Is there a smarter way to use your retail space?

Retail is a tough business. It’s always been a tough business, but never more so than today, when online shopping trends are squeezing brick-and-mortar retailers on the high street. That’s the bad news. The good news is that these same trends make physical retail more competitive, and it’s relatively easy to stand out from your rivals. How, you ask? By asking yourself four simple questions:

First, what do you want to achieve with your retail space? This isn’t just somewhere you sell products – it’s a vital extension of your brand, the physical embodiment of what it means to spend money at your store. Should it be relaxing? Should it be fashionable? Should it be cool? The answers to these questions will depend on your own brand values, and it’s crucial that you consider them wisely. You need to ask: what’s the personality of my shop, and how can I reflect it here?

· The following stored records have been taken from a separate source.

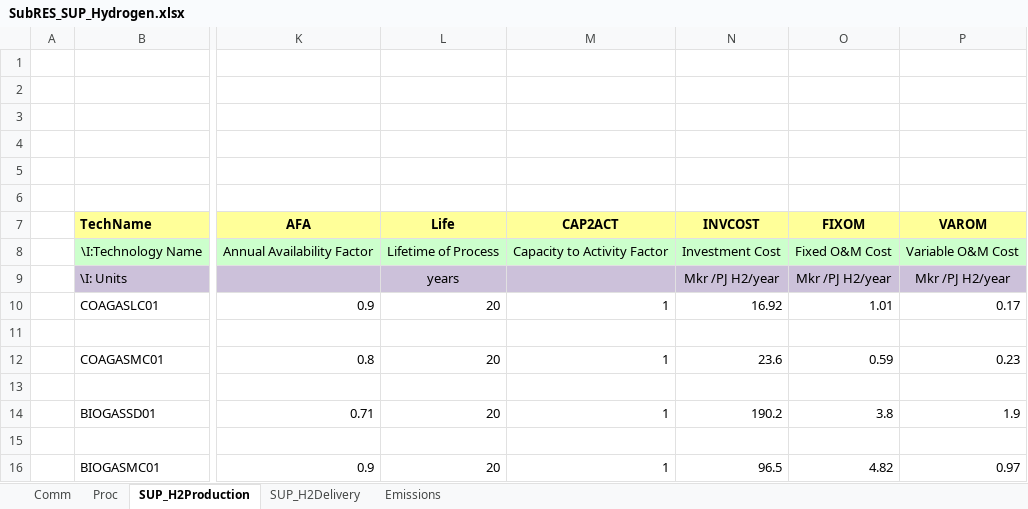
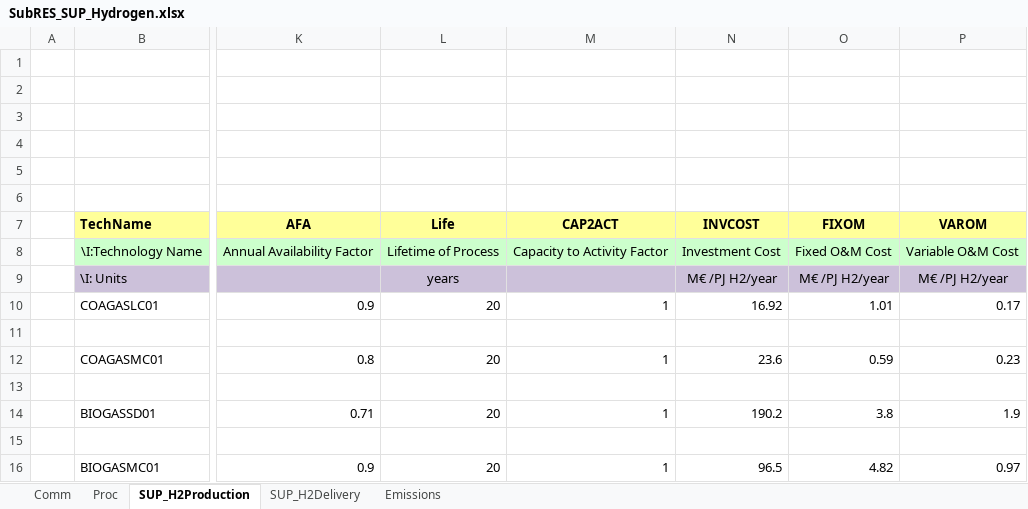
Before and after one commit to olejandro/times-shire, an Excel workbook: SubRES_TMPL/SubRES_SUP_Hydrogen.xlsx, sheet SUP_H2Production, drawn as a sheet; only a part is shown, gaps mark what is left out; values as stored, in another font and other column widths than the file's, no borders; the diff names each change by its address in the sheet, - before the commit and + after, or states it on an @@ line.

```diff
--- a/SubRES_TMPL/SubRES_SUP_Hydrogen.xlsx (sheet SUP_H2Production)
+++ b/SubRES_TMPL/SubRES_SUP_Hydrogen.xlsx (sheet SUP_H2Production)
-N9 (INVCOST): Mkr /PJ H2/year
+N9 (INVCOST): M€ /PJ H2/year
-O9 (FIXOM): Mkr /PJ H2/year
+O9 (FIXOM): M€ /PJ H2/year
-P9 (VAROM): Mkr /PJ H2/year
+P9 (VAROM): M€ /PJ H2/year
```
Also changed, not shown: sheet SUP_H2Delivery, SubRES_TMPL/SubRes_SUP_BioRefineries.xlsx, SuppXLS/Scen_PotentialsRenewable.xlsx, 1 other file.
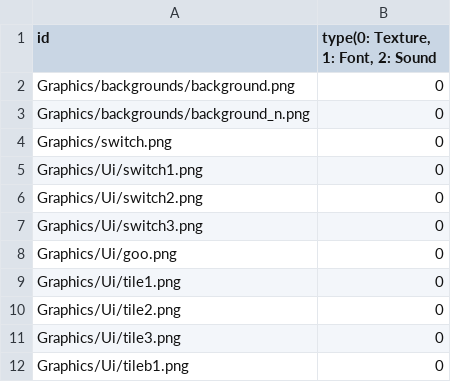
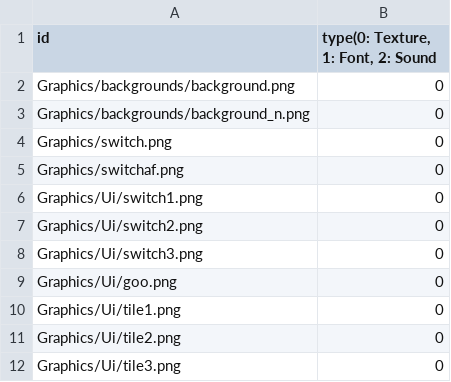
Before and after one commit to sowsky/Portal, a CSV file: sfml-template-bin/Resources.csv, drawn as a sheet; only a part is shown; the shorter side is filled out with more unchanged rows.

```diff
--- a/sfml-template-bin/Resources.csv
+++ b/sfml-template-bin/Resources.csv
@@ -4,2 +4,3 @@ Graphics/backgrounds/background_n.png,0
 Graphics/switch.png,0
+Graphics/switchaf.png,0
 Graphics/Ui/switch1.png,0
```
Also changed, not shown: 19 other files.
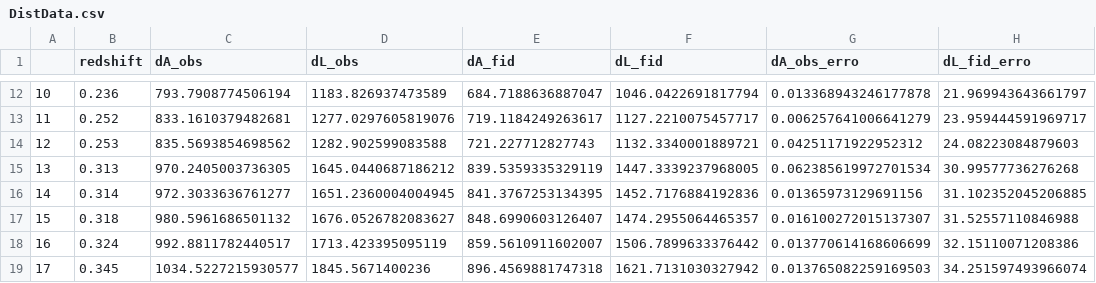
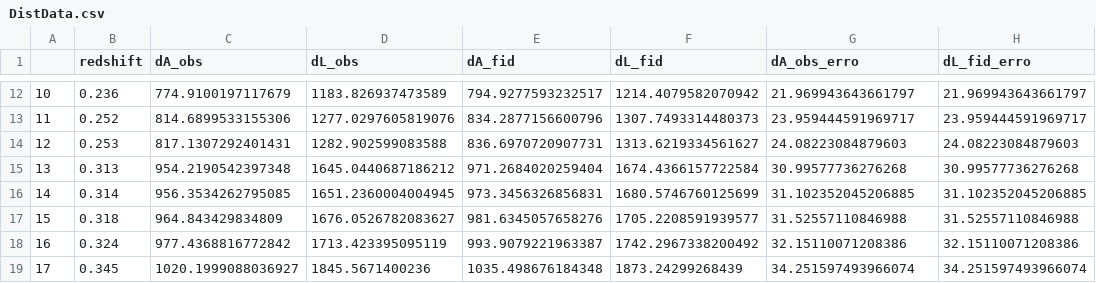
Before and after one commit to aCosmicDebugger/Galaxy-Clusters-Cosmic-Chronometers-EEP, a CSV file: Saved_Data/DistData.csv, drawn as a sheet; only a part is shown, gaps mark what is left out; the diff covers the shown part only.

```diff
--- a/Saved_Data/DistData.csv
+++ b/Saved_Data/DistData.csv
@@ -12,8 +12,8 @@
-10,0.236,793.7908774506194,1183.826937473589,684.7188636887047,1046.0422691817794,0.013368943246177878,21.969943643661797
-11,0.252,833.1610379482681,1277.0297605819076,719.1184249263617,1127.2210075457717,0.006257641006641279,23.959444591969717
-12,0.253,835.5693854698562,1282.902599083588,721.227712827743,1132.3340001889721,0.04251171922952312,24.08223084879603
-13,0.313,970.2405003736305,1645.0440687186212,839.5359335329119,1447.3339237968005,0.062385619972701534,30.99577736276268
-14,0.314,972.3033636761277,1651.2360004004945,841.3767253134395,1452.7176884192836,0.01365973129691156,31.102352045206885
-15,0.318,980.5961686501132,1676.0526782083627,848.6990603126407,1474.2955064465357,0.016100272015137307,31.52557110846988
-16,0.324,992.8811782440517,1713.423395095119,859.5610911602007,1506.7899633376442,0.013770614168606699,32.15110071208386
-17,0.345,1034.5227215930577,1845.5671400236,896.4569881747318,1621.7131030327942,0.013765082259169503,34.251597493966074
+10,0.236,774.9100197117679,1183.826937473589,794.9277593232517,1214.4079582070942,21.969943643661797,21.969943643661797
+11,0.252,814.6899533155306,1277.0297605819076,834.2877156600796,1307.7493314480373,23.959444591969717,23.959444591969717
+12,0.253,817.1307292401431,1282.902599083588,836.6970720907731,1313.6219334561627,24.08223084879603,24.08223084879603
+13,0.313,954.2190542397348,1645.0440687186212,971.2684020259404,1674.4366157722584,30.99577736276268,30.99577736276268
+14,0.314,956.3534262795085,1651.2360004004945,973.3456326856831,1680.5746760125699,31.102352045206885,31.102352045206885
+15,0.318,964.843429834809,1676.0526782083627,981.6345057658276,1705.2208591939577,31.52557110846988,31.52557110846988
+16,0.324,977.4368816772842,1713.423395095119,993.9079221963387,1742.2967338200492,32.15110071208386,32.15110071208386
+17,0.345,1020.1999088036927,1845.5671400236,1035.498676184348,1873.24299268439,34.251597493966074,34.251597493966074
```
Also changed, not shown: 128 edited cells elsewhere in this file, Saved_Data/FMGas.csv, 17 other files.
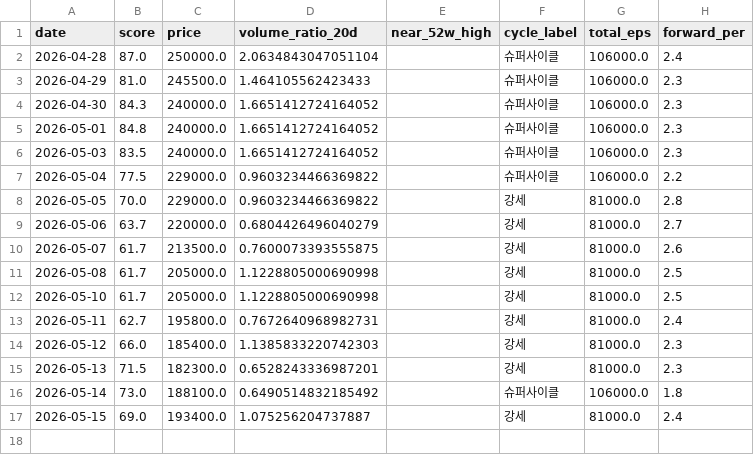
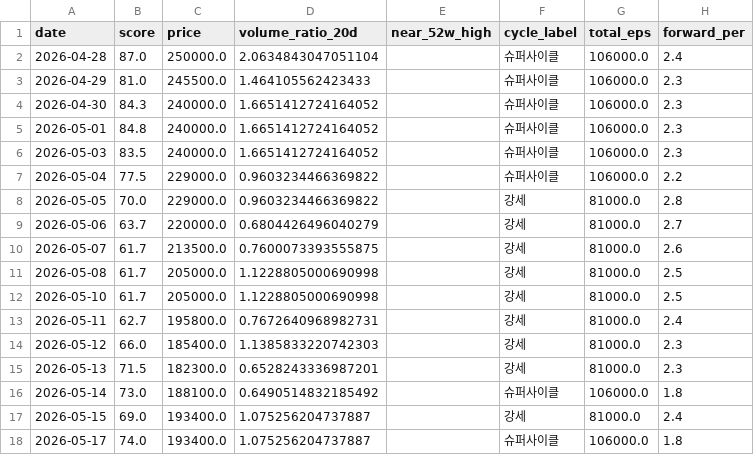
Before and after one commit to JungMin-4287/seah-monitor, a CSV file: data/seah_daily_history.csv, drawn as a sheet.

```diff
--- a/data/seah_daily_history.csv
+++ b/data/seah_daily_history.csv
@@ -17 +17,2 @@ date,score,price,volume_ratio_20d,near_52w_high,cycle_label,total_eps,forward_pe
 2026-05-15,69.0,193400.0,1.075256204737887,,강세,81000.0,2.4
+2026-05-17,74.0,193400.0,1.075256204737887,,슈퍼사이클,106000.0,1.8
```
Also changed, not shown: 2 other files.
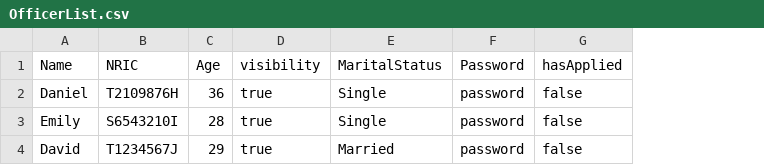
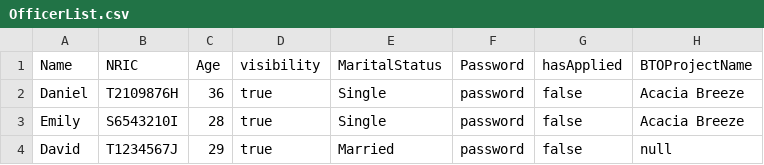
Before and after one commit to JayHaych/SC2002_BTO-Project, a CSV file: Data/OfficerList.csv, drawn as a sheet; the diff names each change by its address in the sheet, - before the commit and + after, or states it on an @@ line.

Commit message:
csv reader logic edit

```diff
--- a/Data/OfficerList.csv
+++ b/Data/OfficerList.csv
+column H (BTOProjectName), rows 2-4: Acacia Breeze | Acacia Breeze | null
```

Second, what does the customer’s journey look like? Most of the time, consumers enter a shop with little-to-no prior knowledge of it. They’ll browse your store, pick up clues as to who you are, what you offer, and how; and then, if you tick their boxes, they will purchase something. You need to be aware of how your customers will travel around your store’s layout and customize it accordingly. Does that mean putting the most attractive products at the front? Adding display cards to help your shoppers become informed? It almost certainly means creating a clear path to the point of sale. How the customer interacts with your store’s layout is paramount to the sales process.

Third, what does a customer need? Before your shoppers make a purchase with you, they require certain information: that you are in business, what you sell, how much it costs, etc. This might sound self-evident, but you would be amazed at how many shops fail to make all the necessary information as easy to locate as possible. You might also, if you have never taken the time to consider it, be amazed to find that it’s not as clear as it could be in your shop either.

Finally, what does a customer want? Once you’ve addressed you store’s personality, made sure that the customer journey is sensible, and that the customer has all the knowledge he or she needs to make a purchase, you should be asking yourself why that customer will shop with you? Ultimately, this means discovering what your customers want and supplying it to them. This, of course, relates to products – but it also relates to the mood of your shop. There are some things you can take for granted: no customer wants to shop somewhere dirty, disorganized, and without easily available customer service. Beyond this, you shouldn’t be afraid to experiment, to ask, and – occasionally – trust your gut.

P2 is an experienced facilitator of shop fitting furniture for a variety of different uses. We’ve worked with some of the world’s most iconic brands and retail destinations, and are more than capable of realizing whatever vision the four questions above lead to. Just get in touch with us through this website.